I am sure you all remember my blog post about a $1000 toilet seat, but if you don’t, you can read it here.
So onto what inspired me recently… and of course, it had to do with Sushi.
As some of you may know, I have taught myself how to make sushi, sashimi, rolls, etc. I now look forward to treating my family to my newfound culinary “expertise” once or twice a month. So far the empty plates at the end of these meals tell me my practice is paying off! While I won’t bore you with the details of the knives, mastering rolling techniques, or finding the perfect soy sauce, I will share that an important part of my routine is buying fish directly from the local farmer’s market.
There are two fish vendors, one uses Square (Block) to take payments digitally and the other only takes cash or checks. I will let you guess as to whose stall is busier. Obviously, the vendor that offers the convenience of Tap-2-Pay has a much longer line, whereas the cash/check vendor typically has many slow periods… I decided to observe what was happening and sure enough, many customers would come and look at his fish selection, get ready to buy, but then leave because he did not take credit cards.

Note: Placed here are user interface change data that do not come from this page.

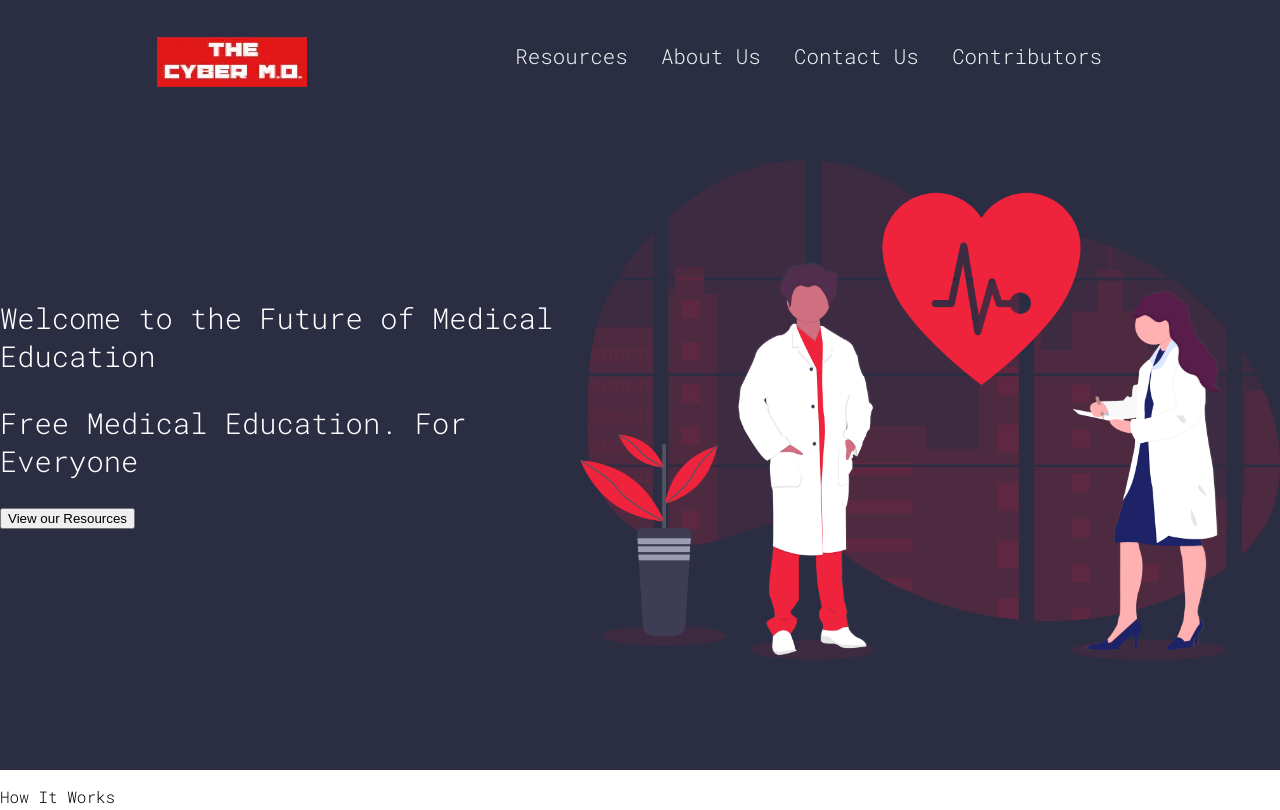
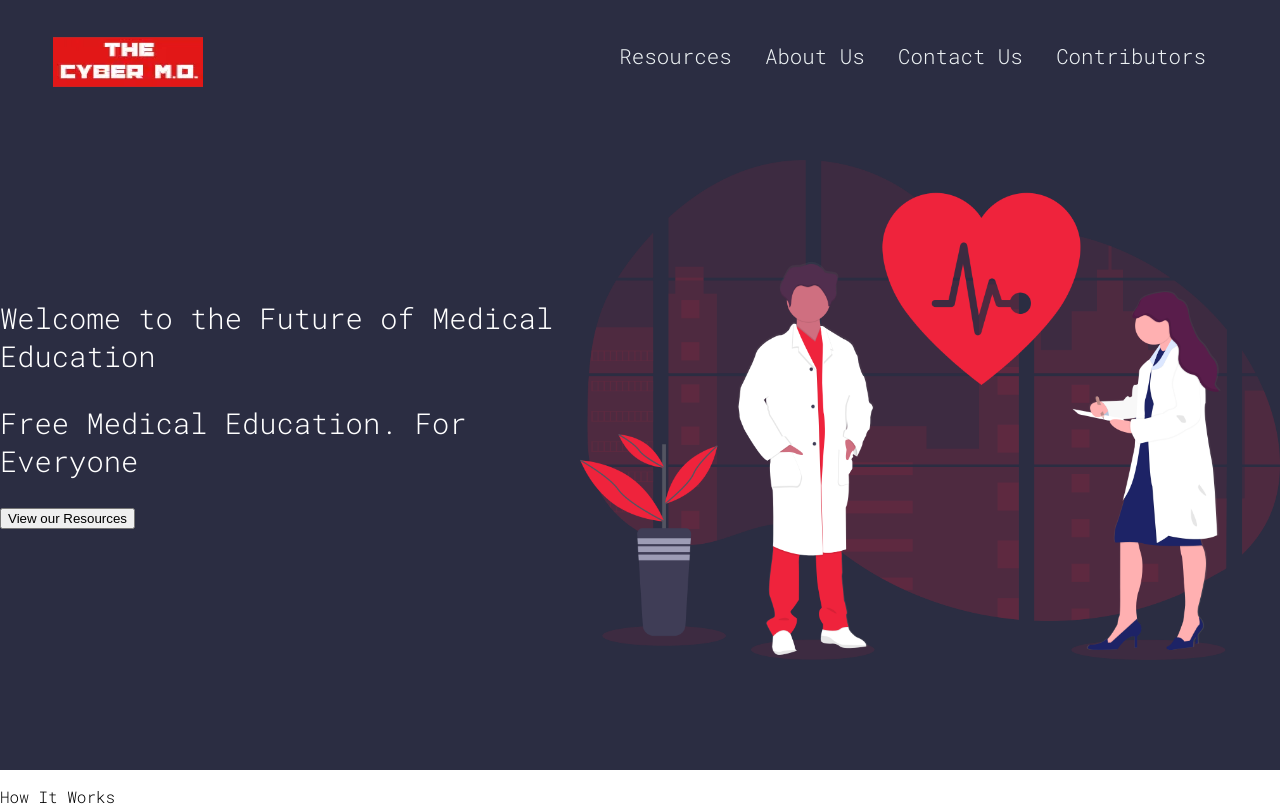
Before and after one commit to Mario5648/TheCyberMD, a plain HTML site: page index.html in a window 1280 px wide. Shown: the top 810 px of the page. Drawn offline with Linux system fonts and the light colour scheme.

Commit message:
nav and banner

```diff
--- a/styles.css
+++ b/styles.css
@@ -29,7 +29,7 @@ body
     float: right;
     padding-top: 2em;
     padding-right: 2em;
-    padding-left: 10em;
+    padding-left: 20em;
 }
 
 .navigation_bar_item
```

Since I am a contrarian, I just had to talk to him and find out more about his business. I noticed that he had a lot of signage about the quality and the source of his fish (wild vs. farmed etc.) and he kept repeating the fact that once I bought fish from him, he would become my trusted fish vendor, especially when he learned that I buy fish regularly. Frustrated, I paid cash to see if he would live up to his promise. I have to admit, his fish was as good as promised!
This got me thinking; this vendor had converted a “touchpoint” into a “trustpoint” and had now snagged me as a customer. Now, all I had to do was convince him to open up the convenience axis of easier payments, so customers would defect to him.
So what exactly is a trustpoint you ask?
Critical interactions are the foundation of building trust with customers. These interactions can be digital, physical, or in my fish market example, simply a conversation between two people. What they all have in common is that the interaction delivers on a promise, inherent or otherwise, to deliver the best experience possible, every time.
I believe there is a lesson to be learned here: As a retailer, every interaction with customers is a touch point. When you decide that every touch point should become a “trustpoint”, you can look at each interaction as a way of building loyal customers through exceptional interactions. Even something as simple as paying with a credit card allows the customer to trust the transaction (and even allows the customer to dispute the transaction and get their money back.) Customers trust their credit cards to protect them from being cheated.
Once you view the customer’s interactions in your dealership through the lens of trustpoints, every interaction is an opportunity to build loyalty. From easily selecting an appointment time that is both available and accurate to sending high-quality photos and videos of a vehicle, each small interaction builds upon the next for the ultimate experience. At the fish market, it’s about selling the highest quality fish and making it easy to pay for it.
Most importantly, when you string together a series of trustpoints, you quickly leapfrog your competition by making a series of small interactions easier and creating a completely superior and unique experience.
“Take the time and look at every interaction between your employees and your customers and make sure you convert every touchpoint into a trustpoint!”
Ujj Nath, Chairman and CEO